1. Wide of volunteers seated on ground in a military camp
2. Volunteers chanting and dancing, some holding guns in the air
3. Volunteers getting into trucks
4. Trucks lined up along road
5. Various of trucks filled with volunteers driving towards training center
6. Various of cars driving through checkpoints manned by police
7. Close of policeman
8. Close of gun
9. Police watching passing cars through checkpoint
10. Close of policeman holding gun
11. Close of gun on back of truck, cars passing in background
Thousands of Iraqi Shiite muslims headed to training centres on Sunday to join the fight against the Islamic militant group which has captured large areas of territory north of the capital Baghdad.
The volunteers pledged to join the nation's beleaguered security forces to battle the Sunni militants of the Islamic State of Iraq and the Levant (ISIL), following a recent call from their spiritual leader, Grand Ayatollah Ali al-Sistani, the most respected voice for Iraq's Shiite majority.
Sunni militants seized Rutba, western Anbar province, about 90 miles (150 kilometres) east of the Jordanian border, late on Saturday, officials said on Sunday.
The towns of Qaim, Rawah, Anah and Rutba are the first seized in predominantly Sunni Anbar province since fighters from the ISIL overran the city of Fallujah and parts of the provincial capital of Ramadi earlier this year.
The group is now prepared to take the battle to Baghdad and cities farther south housing revered Shiite shrines.
As a result, Iraqi authorities have imposed tough security measures in and around the city.
However, the call to arms from al-Sistani may increase the possibility of the turmoil in Iraq evolving into a sectarian conflict between Sunnis and Shiites.
Iraqi Prime Minister Nouri Al-Maliki's Shiite-dominated government has struggled to push back against the Sunni militants, who have seized large swaths of the country's north since taking control of the second-largest city of Mosul on June 10 as troops melted away.

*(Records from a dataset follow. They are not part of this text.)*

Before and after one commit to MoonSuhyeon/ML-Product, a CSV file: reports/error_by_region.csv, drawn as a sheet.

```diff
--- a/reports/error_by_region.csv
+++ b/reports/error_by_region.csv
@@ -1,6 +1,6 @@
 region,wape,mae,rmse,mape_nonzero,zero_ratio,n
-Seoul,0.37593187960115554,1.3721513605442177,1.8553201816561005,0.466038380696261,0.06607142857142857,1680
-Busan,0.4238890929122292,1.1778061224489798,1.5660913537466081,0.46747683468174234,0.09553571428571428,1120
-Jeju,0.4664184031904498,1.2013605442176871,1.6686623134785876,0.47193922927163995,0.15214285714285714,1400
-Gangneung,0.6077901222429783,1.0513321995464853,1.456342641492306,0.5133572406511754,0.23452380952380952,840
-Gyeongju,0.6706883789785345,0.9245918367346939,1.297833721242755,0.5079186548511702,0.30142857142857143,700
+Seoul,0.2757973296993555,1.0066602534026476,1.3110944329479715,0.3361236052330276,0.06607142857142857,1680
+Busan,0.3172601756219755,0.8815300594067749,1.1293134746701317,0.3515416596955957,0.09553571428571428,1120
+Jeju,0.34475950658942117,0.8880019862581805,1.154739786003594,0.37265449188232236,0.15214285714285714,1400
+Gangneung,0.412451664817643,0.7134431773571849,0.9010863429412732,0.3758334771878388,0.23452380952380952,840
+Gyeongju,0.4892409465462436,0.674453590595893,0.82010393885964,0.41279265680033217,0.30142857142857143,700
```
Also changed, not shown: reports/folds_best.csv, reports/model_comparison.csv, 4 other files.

The prime minister, who has led the country since 2006 and has not yet secured a third term after recent parliamentary elections, has increasingly turned to Iranian-backed Shiite militias and volunteers to bolster his beleaguered security forces.